- _REQUIREMENT_
Please filter the entries for the word "Markdown" and copy every line that has it.

[Revision tracking records]
____

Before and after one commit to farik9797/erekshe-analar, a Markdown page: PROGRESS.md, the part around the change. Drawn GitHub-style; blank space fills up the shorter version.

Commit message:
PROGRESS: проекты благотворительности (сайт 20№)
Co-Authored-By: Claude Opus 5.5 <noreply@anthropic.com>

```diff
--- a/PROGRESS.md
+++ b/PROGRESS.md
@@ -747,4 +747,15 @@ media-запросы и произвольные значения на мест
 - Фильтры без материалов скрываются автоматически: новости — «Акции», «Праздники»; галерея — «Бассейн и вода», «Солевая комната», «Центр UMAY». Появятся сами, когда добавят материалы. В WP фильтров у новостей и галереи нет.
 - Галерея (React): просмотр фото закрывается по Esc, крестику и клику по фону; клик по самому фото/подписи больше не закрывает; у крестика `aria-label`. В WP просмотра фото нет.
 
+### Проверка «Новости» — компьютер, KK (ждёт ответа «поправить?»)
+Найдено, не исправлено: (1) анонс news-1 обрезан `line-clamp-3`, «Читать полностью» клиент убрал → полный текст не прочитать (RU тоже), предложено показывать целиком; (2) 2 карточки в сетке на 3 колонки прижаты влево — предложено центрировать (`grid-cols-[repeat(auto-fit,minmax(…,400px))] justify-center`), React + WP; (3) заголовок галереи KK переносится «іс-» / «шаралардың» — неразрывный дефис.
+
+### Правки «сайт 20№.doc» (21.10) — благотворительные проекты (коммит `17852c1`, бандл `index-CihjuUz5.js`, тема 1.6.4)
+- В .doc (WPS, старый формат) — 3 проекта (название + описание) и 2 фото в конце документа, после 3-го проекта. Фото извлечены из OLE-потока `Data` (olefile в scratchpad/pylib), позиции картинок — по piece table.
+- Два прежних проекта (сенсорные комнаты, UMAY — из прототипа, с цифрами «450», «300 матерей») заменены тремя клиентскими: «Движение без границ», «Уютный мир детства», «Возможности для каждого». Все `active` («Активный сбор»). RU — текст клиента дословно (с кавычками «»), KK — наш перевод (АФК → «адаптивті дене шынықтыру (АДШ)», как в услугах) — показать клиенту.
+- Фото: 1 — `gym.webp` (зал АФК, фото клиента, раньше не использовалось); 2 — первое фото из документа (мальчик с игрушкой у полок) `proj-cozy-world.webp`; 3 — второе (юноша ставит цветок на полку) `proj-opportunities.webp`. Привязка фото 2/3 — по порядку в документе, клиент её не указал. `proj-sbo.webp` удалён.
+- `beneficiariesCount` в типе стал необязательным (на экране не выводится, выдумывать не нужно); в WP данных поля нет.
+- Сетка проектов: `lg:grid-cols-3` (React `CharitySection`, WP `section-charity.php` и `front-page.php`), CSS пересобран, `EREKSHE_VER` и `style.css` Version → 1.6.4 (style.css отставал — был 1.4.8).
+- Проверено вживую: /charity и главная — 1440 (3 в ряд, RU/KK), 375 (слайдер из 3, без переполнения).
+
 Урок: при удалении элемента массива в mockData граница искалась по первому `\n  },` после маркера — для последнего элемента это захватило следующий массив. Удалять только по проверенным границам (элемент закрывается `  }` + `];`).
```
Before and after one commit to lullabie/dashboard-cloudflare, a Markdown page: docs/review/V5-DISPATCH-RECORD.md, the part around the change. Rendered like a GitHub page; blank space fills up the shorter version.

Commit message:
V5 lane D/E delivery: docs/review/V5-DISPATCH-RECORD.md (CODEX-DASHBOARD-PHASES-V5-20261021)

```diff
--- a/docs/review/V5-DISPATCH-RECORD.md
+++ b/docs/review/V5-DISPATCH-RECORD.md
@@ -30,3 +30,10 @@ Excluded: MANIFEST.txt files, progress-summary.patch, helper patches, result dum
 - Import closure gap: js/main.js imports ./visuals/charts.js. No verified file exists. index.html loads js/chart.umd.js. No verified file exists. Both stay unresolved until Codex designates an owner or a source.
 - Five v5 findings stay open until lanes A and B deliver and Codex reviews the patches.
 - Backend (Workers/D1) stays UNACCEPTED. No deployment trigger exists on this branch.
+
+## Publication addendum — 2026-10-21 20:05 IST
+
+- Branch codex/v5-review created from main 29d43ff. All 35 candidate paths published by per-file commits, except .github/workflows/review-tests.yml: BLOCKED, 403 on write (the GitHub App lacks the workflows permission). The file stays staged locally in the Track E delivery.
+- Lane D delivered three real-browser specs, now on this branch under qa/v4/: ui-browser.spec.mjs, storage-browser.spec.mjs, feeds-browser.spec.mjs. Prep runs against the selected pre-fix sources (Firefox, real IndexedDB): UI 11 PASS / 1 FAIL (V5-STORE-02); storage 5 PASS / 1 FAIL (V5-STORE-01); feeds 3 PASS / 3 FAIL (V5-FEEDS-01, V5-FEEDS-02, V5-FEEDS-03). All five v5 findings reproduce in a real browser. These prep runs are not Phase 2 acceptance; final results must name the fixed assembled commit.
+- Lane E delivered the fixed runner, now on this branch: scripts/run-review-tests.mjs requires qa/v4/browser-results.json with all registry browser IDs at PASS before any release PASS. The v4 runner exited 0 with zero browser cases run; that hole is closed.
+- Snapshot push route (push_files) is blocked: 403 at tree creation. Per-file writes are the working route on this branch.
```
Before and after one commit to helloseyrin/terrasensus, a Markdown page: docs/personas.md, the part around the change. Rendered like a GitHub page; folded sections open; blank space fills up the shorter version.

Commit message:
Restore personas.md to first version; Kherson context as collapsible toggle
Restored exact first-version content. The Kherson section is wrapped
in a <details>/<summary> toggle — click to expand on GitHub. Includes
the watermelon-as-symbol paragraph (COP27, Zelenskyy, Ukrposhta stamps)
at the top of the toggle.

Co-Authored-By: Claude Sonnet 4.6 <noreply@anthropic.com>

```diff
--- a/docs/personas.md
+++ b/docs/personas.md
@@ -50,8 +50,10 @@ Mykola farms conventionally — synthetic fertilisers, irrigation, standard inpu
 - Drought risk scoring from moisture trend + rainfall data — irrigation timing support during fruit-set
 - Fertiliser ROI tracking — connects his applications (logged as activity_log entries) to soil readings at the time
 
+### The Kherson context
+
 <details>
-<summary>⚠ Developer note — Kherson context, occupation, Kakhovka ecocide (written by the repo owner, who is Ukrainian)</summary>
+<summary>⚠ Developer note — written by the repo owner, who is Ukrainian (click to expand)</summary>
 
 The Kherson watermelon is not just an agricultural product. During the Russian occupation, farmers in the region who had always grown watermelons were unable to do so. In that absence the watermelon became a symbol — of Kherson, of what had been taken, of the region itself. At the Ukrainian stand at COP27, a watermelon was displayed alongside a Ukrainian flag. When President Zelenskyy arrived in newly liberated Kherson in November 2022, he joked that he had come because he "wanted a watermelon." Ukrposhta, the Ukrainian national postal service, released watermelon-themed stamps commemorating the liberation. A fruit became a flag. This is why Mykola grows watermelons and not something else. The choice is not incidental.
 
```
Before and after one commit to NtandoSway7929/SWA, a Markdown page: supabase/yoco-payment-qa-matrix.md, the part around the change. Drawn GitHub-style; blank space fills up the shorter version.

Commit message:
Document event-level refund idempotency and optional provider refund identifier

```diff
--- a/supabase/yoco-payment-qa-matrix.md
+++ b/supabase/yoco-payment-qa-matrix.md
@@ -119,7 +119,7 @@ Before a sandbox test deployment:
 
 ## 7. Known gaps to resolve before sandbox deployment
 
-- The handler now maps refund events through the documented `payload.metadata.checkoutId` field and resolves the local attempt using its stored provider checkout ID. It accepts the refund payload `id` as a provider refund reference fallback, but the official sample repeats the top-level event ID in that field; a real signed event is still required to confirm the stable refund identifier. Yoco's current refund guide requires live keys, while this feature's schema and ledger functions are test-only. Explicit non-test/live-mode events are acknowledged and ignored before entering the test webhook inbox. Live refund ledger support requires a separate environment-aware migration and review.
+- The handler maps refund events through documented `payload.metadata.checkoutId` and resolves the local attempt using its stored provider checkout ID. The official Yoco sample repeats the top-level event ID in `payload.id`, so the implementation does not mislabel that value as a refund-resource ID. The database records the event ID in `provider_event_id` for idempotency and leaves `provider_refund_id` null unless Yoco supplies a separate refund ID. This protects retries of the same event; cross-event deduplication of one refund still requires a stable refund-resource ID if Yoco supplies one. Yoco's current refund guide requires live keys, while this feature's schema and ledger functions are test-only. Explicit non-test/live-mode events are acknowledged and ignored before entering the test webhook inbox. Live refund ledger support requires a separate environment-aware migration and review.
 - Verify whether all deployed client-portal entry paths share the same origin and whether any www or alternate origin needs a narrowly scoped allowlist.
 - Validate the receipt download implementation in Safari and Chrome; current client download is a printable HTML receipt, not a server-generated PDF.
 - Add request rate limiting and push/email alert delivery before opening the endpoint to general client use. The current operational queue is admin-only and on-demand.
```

____

- _WRITTEN REPLY_
Before and after one commit to farik9797/erekshe-analar, a Markdown page: PROGRESS.md, the part around the change. Drawn GitHub-style; blank space fills up the shorter version.
Before and after one commit to lullabie/dashboard-cloudflare, a Markdown page: docs/review/V5-DISPATCH-RECORD.md, the part around the change. Rendered like a GitHub page; blank space fills up the shorter version.
Before and after one commit to helloseyrin/terrasensus, a Markdown page: docs/personas.md, the part around the change. Rendered like a GitHub page; folded sections open; blank space fills up the shorter version.
Before and after one commit to NtandoSway7929/SWA, a Markdown page: supabase/yoco-payment-qa-matrix.md, the part around the change. Drawn GitHub-style; blank space fills up the shorter version.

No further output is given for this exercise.